Working data:
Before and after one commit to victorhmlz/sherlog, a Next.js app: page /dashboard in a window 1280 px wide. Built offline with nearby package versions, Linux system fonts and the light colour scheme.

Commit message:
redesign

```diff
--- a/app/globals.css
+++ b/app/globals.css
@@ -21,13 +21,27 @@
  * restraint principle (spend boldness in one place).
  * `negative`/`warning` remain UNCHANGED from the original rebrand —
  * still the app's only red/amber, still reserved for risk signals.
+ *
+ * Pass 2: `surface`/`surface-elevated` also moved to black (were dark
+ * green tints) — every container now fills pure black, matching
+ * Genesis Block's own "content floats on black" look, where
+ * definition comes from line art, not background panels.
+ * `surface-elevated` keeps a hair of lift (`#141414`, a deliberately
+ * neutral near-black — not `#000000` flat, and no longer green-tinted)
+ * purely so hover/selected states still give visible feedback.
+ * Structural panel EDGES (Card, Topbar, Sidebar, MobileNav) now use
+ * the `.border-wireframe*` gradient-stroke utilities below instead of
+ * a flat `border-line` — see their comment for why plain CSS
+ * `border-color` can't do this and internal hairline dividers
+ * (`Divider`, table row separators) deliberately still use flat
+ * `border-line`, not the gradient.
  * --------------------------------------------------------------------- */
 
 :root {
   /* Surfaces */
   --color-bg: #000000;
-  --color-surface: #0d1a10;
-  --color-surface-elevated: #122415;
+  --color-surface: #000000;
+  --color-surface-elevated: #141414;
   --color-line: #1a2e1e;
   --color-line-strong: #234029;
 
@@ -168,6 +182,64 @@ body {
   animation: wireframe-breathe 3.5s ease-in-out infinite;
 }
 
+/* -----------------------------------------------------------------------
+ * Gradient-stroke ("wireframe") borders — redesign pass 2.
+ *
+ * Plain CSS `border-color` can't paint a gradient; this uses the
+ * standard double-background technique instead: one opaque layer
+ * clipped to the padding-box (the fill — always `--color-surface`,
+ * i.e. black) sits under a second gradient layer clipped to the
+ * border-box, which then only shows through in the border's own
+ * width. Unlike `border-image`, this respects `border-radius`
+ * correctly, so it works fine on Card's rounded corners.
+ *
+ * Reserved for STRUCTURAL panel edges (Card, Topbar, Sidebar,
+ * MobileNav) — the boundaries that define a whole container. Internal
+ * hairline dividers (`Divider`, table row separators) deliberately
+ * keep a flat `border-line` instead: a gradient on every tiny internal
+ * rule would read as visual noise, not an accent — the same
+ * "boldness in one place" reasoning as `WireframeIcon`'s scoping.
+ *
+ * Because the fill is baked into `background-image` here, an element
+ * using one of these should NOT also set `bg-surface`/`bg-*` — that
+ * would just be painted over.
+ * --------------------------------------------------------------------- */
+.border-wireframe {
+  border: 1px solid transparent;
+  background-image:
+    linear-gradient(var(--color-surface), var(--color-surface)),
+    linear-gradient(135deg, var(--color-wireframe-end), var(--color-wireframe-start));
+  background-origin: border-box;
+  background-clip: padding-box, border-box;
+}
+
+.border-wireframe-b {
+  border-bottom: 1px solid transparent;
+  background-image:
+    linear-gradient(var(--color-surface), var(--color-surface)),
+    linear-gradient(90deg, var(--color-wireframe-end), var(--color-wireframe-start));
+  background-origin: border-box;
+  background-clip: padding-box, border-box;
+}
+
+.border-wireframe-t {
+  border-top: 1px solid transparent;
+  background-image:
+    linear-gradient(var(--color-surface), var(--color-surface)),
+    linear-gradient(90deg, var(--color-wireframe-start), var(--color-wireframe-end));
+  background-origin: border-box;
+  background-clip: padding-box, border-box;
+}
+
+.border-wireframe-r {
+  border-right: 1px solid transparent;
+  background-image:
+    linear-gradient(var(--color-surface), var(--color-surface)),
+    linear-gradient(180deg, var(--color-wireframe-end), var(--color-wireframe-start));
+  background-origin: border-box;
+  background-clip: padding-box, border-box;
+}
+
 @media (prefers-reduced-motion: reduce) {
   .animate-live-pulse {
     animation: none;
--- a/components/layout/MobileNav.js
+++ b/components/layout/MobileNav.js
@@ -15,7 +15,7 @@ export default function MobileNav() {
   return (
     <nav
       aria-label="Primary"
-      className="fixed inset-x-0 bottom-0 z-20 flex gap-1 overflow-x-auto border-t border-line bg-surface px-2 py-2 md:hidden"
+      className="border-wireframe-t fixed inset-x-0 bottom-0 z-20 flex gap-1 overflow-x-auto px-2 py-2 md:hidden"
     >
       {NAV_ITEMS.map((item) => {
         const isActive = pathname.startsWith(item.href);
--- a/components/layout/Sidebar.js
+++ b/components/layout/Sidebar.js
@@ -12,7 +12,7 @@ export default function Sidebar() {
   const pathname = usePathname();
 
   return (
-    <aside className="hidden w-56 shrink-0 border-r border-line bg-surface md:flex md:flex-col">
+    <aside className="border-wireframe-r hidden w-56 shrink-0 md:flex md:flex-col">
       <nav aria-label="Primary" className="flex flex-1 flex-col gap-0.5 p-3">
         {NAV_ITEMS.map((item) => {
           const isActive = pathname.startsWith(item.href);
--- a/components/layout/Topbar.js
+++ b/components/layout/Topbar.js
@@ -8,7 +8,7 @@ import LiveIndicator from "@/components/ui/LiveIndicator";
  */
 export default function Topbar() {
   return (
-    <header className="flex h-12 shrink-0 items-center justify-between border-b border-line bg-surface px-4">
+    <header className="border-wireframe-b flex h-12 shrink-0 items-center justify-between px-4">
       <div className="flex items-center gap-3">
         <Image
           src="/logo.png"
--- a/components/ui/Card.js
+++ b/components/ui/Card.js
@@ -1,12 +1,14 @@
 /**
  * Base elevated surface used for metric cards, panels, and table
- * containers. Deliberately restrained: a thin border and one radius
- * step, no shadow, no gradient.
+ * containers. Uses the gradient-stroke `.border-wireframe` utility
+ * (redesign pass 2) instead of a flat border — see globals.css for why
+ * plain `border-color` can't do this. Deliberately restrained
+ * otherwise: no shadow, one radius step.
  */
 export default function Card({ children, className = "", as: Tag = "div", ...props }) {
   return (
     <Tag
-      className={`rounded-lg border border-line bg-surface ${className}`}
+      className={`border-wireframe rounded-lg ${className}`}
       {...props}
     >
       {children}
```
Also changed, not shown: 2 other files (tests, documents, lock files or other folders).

Task directions: Wherever the string "layer" appears in the listing above, show the whole line.

Solution to the problem:
+ * standard double-background technique instead: one opaque layer
+ * i.e. black) sits under a second gradient layer clipped to the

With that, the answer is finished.